    A variant of the argument could be made: since most people are net tax consumers, most people get services that are worth more than the taxes they pay. As far as the net tax payers go, fuck 'em: it isn't like they're gonna stop paying for everyone else any time soon, and the votes are overwhelmingly on the side of net tax consumers anyways.

    The problem with that line of argument from a statist's point of view though is that it exposes the nature of the system a little too clearly.

  29. billy-jay on October 25, 2006 at 06:42

    John,

    The problem with that line of argument from a statist's point of view though is that it exposes the nature of the system a little too clearly.

    A little too clearly? More clearly than "taxes are theft"? Maybe I misunderstand you.

    The thing with the "taxes are theft" argument, as evidenced above, is that some people just flat out don't believe it. If you approach it from a somewhat different angle, you might change their mind. That's if you're interested in changing minds (yes, I'm familiar with JTK's thoughts on rational evangelism), but I think it can only help if you can convert a handful along the way.

    Another thing with the tax consumer bit: sure, they may be getting more "services" than they're paying for, but are they interested in those services? War in Iraq, Bureau of Indian Affairs, Social Security: these are not things that everyone is interested in.

  30. John Lopez on October 25, 2006 at 19:08

    Billy-jay,

    My point was that the argument I gave, while it would tend to support the argument for taxation for most statists, would expose the nature of the system as a consequence of the argument.

    As you say, "Taxes are theft" can be wished away with "no they ain't". It's harder though to make an argument that rests on the idea that most people are living off of a few people and at the same time ignore that most people are living off of a few people – the implication is too direct to evade. Implicit in this is that it's emotionally unpalatable for statists (especially conservatives) to admit that they're living off of other people.

    Don't think that I'm arguing a position I actually believe in, here. I find it useful and amusing to offer my opponents boody-trapped arguments.
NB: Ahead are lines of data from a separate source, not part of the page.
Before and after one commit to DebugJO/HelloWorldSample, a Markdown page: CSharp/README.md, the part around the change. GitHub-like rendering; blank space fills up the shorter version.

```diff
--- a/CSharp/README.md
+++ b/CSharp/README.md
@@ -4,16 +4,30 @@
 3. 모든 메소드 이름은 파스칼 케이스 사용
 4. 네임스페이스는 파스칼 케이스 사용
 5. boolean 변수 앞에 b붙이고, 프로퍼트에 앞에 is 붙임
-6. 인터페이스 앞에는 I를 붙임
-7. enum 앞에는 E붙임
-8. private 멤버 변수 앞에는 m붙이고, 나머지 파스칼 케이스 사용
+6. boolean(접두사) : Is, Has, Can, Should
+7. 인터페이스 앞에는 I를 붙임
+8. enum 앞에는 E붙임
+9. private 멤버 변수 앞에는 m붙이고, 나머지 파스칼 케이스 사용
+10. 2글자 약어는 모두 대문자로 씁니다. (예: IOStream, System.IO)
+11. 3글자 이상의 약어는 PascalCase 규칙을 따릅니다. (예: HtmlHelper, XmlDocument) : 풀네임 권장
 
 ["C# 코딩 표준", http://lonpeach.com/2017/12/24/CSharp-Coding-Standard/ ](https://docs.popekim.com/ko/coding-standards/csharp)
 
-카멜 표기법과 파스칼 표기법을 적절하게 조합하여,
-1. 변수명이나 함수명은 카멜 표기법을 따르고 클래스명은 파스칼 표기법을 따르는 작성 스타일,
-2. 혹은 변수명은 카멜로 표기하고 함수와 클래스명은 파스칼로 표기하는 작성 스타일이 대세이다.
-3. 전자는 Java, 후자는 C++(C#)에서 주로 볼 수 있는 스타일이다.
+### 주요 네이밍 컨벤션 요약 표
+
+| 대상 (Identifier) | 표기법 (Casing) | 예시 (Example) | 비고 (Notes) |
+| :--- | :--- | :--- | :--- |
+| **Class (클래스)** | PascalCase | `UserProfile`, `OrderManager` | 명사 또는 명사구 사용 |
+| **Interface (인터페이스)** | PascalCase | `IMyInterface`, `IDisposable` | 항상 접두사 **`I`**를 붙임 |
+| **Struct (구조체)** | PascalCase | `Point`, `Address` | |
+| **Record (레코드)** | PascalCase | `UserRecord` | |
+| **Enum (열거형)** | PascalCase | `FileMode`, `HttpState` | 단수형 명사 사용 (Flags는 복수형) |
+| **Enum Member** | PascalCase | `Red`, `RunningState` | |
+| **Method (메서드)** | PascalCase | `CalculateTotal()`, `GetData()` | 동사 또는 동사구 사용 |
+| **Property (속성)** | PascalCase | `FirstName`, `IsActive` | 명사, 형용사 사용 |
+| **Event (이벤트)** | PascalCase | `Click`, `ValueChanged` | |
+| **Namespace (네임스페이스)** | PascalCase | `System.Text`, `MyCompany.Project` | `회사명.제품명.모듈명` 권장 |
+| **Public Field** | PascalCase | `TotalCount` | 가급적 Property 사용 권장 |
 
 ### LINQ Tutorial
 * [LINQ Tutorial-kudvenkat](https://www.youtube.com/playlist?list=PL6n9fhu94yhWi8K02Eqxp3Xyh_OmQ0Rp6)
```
Leave a Comment

You must be logged in to post a comment.

YouTube1k
YouTube
Pinterest118k
Pinterest
fb-share-icon
40
45
Follow by Email8k
RSS780